There is nothing like writing daily that makes you realize how lacking your vocabulary is. About 75% of my conversation consists of the words “dude,” “word,” and “rad.” And while those phrases are sufficient to manage most of my daily exchanges, it might be nice to mix things up with the occasional “I concur.”
Writing is making it painfully obvious how lacking I am in the talking department. If I actually counted how many times I utter “like” in a day, my head would, like, explode. Since I am hoping to earn a teaching degree, talking is a skill I might want to improve upon.
I’m sure writers have always utilized the thesaurus, but modern writers have the advantage of having it a click away.

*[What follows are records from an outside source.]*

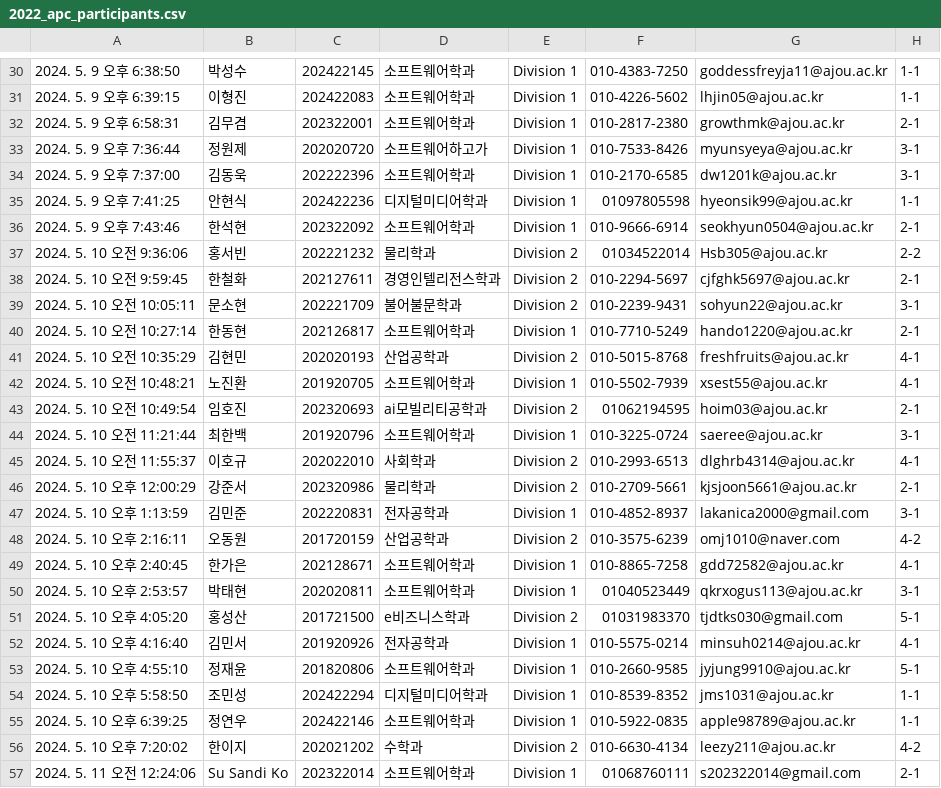
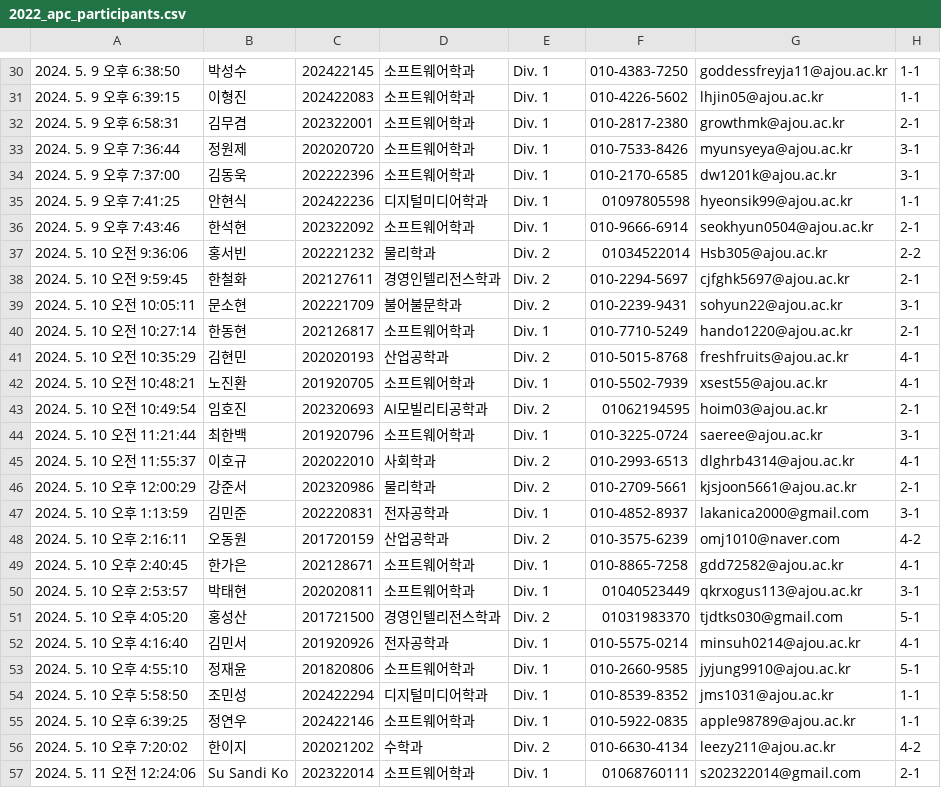
Before and after one commit to rlj1202/ansi-nametags, a CSV file: res/2022_apc_participants.csv, drawn as a sheet; only a part is shown, gaps mark what is left out; the diff covers the shown part only; the diff names each change by its address in the sheet, - before the commit and + after, or states it on an @@ line.

```diff
--- a/res/2022_apc_participants.csv
+++ b/res/2022_apc_participants.csv
-E30:E36: Division 1
+E30:E36: Div. 1
-D33: 소프트웨어하고가
+D33: 소프트웨어학과
-E37:E39: Division 2
+E37:E39: Div. 2
-E40: Division 1
+E40: Div. 1
-E41: Division 2
+E41: Div. 2
-E42: Division 1
+E42: Div. 1
-D43: ai모빌리티공학과
+D43: AI모빌리티공학과
-E43: Division 2
+E43: Div. 2
-E44: Division 1
+E44: Div. 1
-E45:E46: Division 2
+E45:E46: Div. 2
-E47: Division 1
+E47: Div. 1
-E48: Division 2
+E48: Div. 2
-E49:E50: Division 1
+E49:E50: Div. 1
-D51: e비즈니스학과
+D51: 경영인텔리전스학과
-E51: Division 2
+E51: Div. 2
-E52:E55: Division 1
+E52:E55: Div. 1
-E56: Division 2
+E56: Div. 2
-E57: Division 1
+E57: Div. 1
```
Also changed, not shown: 90 edited cells elsewhere in this file, 1 other file.
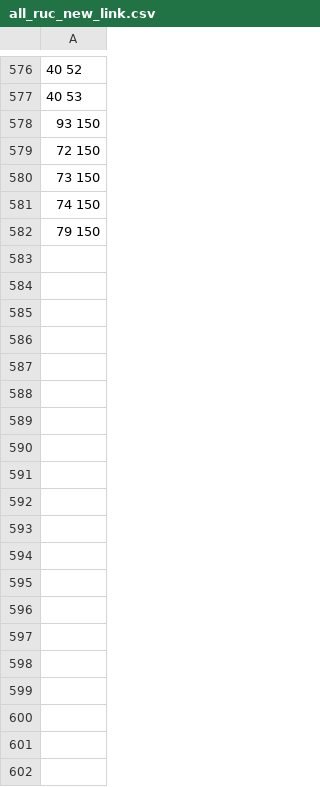
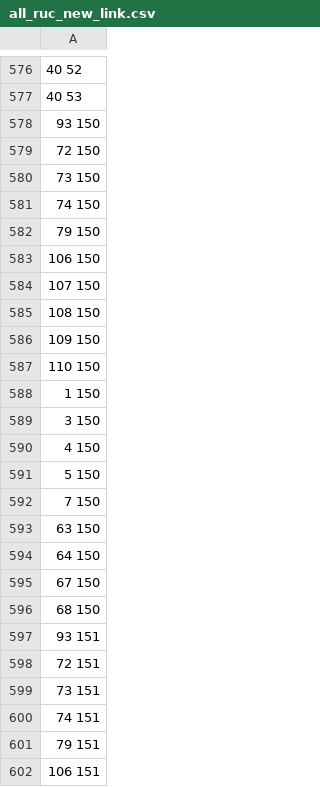
Before and after one commit to LalZzy/CGL_python, a CSV file: data/all_ruc_new_link.csv, drawn as a sheet; only a part is shown, gaps mark what is left out; the diff covers the shown part only.

```diff
--- a/data/all_ruc_new_link.csv
+++ b/data/all_ruc_new_link.csv
@@ -582 +582,21 @@
 79 150
+106 150
+107 150
+108 150
+109 150
+110 150
+1 150
+3 150
+4 150
+5 150
+7 150
+63 150
+64 150
+67 150
+68 150
+93 151
+72 151
+73 151
+74 151
+79 151
+106 151
```
Also changed, not shown: 34 added rows elsewhere in this file, data/all_ruc_word_info_new.csv, data/ruc_all_concepts_new.csv.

For giggles, while typing this post, I checked for synonyms for dude- guy, fellow, man. As silly as it sounds, in terms of communication, there is a difference. Is that fellow across the room just some guy or is he my dude?
Vocabulary should not be wielded as a method to prove your intellect. It is used to express the exact nature of your feelings. To describe a setting in detail, so the reader or listener experiences your tale with you. I feel like I’ve gotten lazy with words. Why say exactly what I mean, when I can kind of sort of tell you what I’m thinking? It’s a lot easier. I still myself structuring my sentences in the exact same way, line after line. Utilizing a broad vocabulary is not natural to me. I struggle not to lean on clichés.
But I think the exercise of writing is helping me to be more conscious of these things. I try harder to find the words to say what I mean, even if I fail from time to time and spew forth ramblings without thought. I haven’t eliminated rad from my conversations, but I’ll throw in an occasional awesome to keep it fresh.
Still, if in a few years, your first grader responds with “word” when you tell him grandma is coming over for a visit, you might want to have a talk with his new teacher. Call her “dude” so she knows you speak on her level.